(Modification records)
┌──

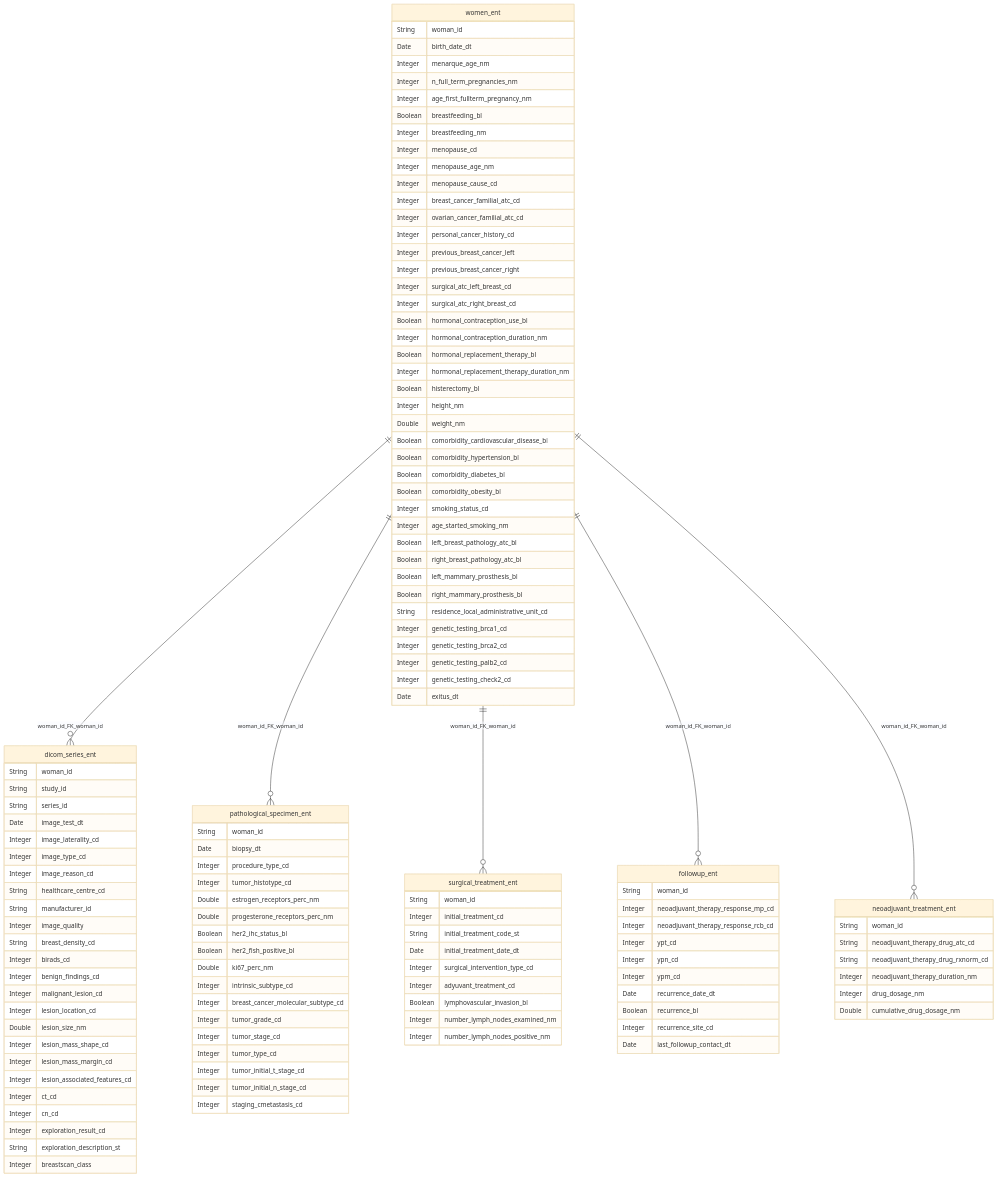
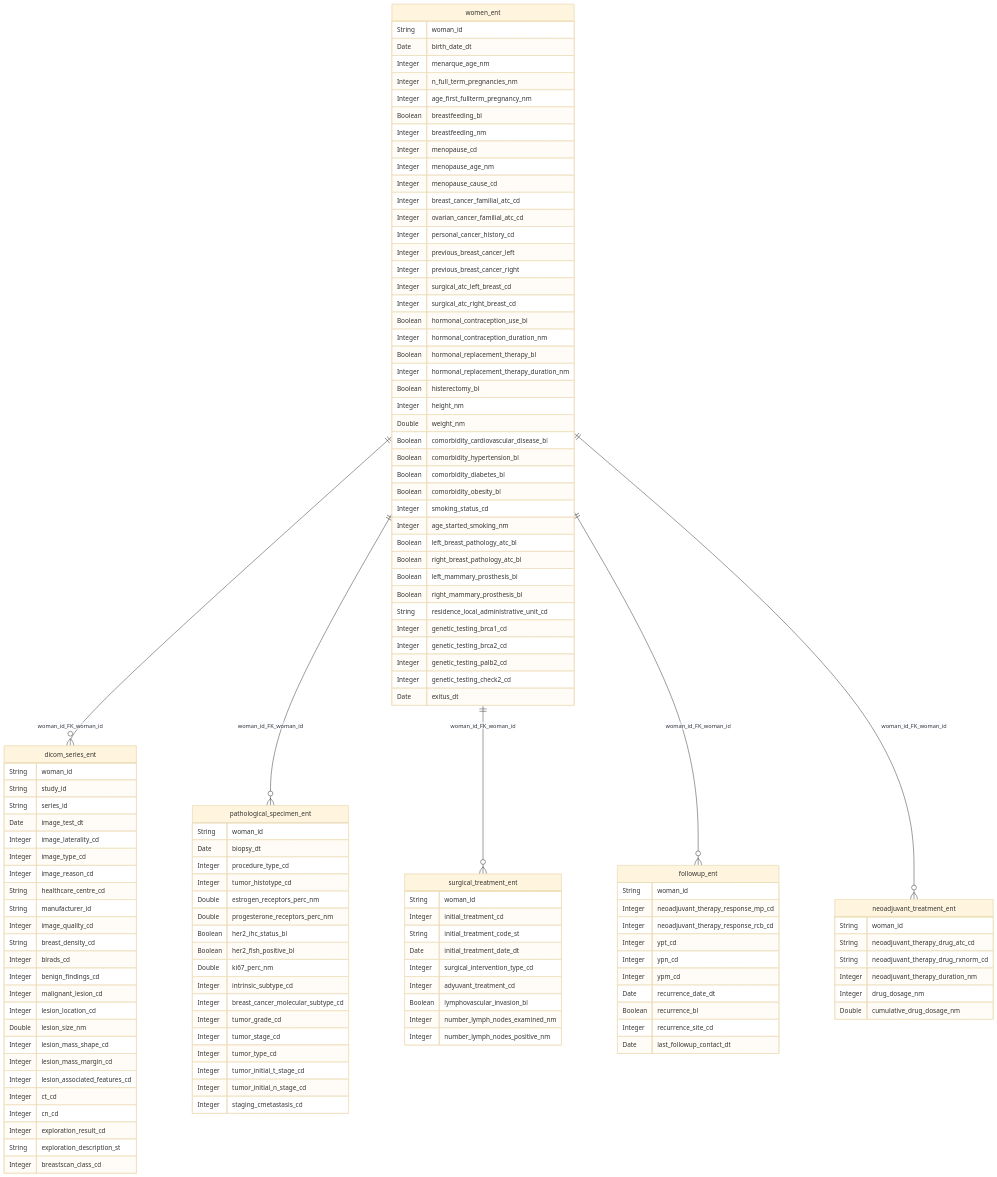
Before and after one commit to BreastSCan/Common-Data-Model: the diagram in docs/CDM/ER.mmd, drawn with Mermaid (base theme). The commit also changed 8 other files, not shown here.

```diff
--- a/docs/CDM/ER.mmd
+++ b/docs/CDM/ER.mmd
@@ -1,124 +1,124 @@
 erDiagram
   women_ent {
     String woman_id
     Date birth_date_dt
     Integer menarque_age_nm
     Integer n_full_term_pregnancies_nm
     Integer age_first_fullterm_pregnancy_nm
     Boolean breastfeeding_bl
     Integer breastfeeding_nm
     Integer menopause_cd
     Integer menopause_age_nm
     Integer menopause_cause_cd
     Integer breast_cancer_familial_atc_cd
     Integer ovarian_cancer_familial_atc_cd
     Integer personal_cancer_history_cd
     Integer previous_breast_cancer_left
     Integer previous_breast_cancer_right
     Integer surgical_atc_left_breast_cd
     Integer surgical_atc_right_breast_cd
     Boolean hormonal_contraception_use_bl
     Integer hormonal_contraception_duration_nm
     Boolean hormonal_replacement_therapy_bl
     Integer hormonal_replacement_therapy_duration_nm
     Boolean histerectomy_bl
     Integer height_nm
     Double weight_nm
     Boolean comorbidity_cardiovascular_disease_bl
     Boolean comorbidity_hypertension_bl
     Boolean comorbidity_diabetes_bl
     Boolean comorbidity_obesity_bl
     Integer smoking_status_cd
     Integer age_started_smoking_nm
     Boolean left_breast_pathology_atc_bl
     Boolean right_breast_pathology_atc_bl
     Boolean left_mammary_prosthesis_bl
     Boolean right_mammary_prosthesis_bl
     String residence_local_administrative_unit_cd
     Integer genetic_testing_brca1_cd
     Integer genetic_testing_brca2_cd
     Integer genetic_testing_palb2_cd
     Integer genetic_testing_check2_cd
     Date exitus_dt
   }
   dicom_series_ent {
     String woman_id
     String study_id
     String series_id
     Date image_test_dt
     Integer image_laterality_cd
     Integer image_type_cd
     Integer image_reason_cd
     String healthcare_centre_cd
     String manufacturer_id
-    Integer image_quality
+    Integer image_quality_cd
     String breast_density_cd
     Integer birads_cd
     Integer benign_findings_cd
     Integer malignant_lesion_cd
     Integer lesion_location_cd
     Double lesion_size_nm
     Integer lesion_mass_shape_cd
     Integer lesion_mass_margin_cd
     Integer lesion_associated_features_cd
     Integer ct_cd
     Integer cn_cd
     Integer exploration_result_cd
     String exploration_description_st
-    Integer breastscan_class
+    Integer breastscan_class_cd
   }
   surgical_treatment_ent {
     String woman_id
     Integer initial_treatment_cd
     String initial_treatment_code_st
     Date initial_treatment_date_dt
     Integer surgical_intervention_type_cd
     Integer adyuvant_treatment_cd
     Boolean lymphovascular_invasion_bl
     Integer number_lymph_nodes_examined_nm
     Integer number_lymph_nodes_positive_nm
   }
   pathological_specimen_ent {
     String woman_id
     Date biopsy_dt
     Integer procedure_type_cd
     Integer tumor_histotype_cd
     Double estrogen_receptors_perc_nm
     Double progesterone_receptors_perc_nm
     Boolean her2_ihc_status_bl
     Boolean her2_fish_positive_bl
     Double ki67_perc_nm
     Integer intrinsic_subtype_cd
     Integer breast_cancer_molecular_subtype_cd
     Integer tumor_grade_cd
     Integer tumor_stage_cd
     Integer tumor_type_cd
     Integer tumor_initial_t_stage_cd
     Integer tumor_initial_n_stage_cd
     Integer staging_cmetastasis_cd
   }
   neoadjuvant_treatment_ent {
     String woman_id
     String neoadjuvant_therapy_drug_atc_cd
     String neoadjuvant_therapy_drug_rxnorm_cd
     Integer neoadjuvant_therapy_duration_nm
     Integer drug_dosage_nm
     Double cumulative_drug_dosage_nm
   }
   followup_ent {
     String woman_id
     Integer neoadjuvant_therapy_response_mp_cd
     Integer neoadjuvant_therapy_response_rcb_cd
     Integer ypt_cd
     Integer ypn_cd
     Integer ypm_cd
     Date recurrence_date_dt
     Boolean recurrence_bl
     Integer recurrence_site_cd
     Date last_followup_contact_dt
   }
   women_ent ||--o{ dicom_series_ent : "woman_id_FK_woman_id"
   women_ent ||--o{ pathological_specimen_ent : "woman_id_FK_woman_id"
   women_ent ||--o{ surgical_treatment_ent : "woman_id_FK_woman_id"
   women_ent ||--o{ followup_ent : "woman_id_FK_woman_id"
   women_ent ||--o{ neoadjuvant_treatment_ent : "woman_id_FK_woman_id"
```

└──

Task brief:
Take every line above where "Date" appears and copy it.

Result of the exercise:
     Date birth_date_dt
     Date exitus_dt
     Date image_test_dt
     Date initial_treatment_date_dt
     Date biopsy_dt
     Date recurrence_date_dt
     Date last_followup_contact_dt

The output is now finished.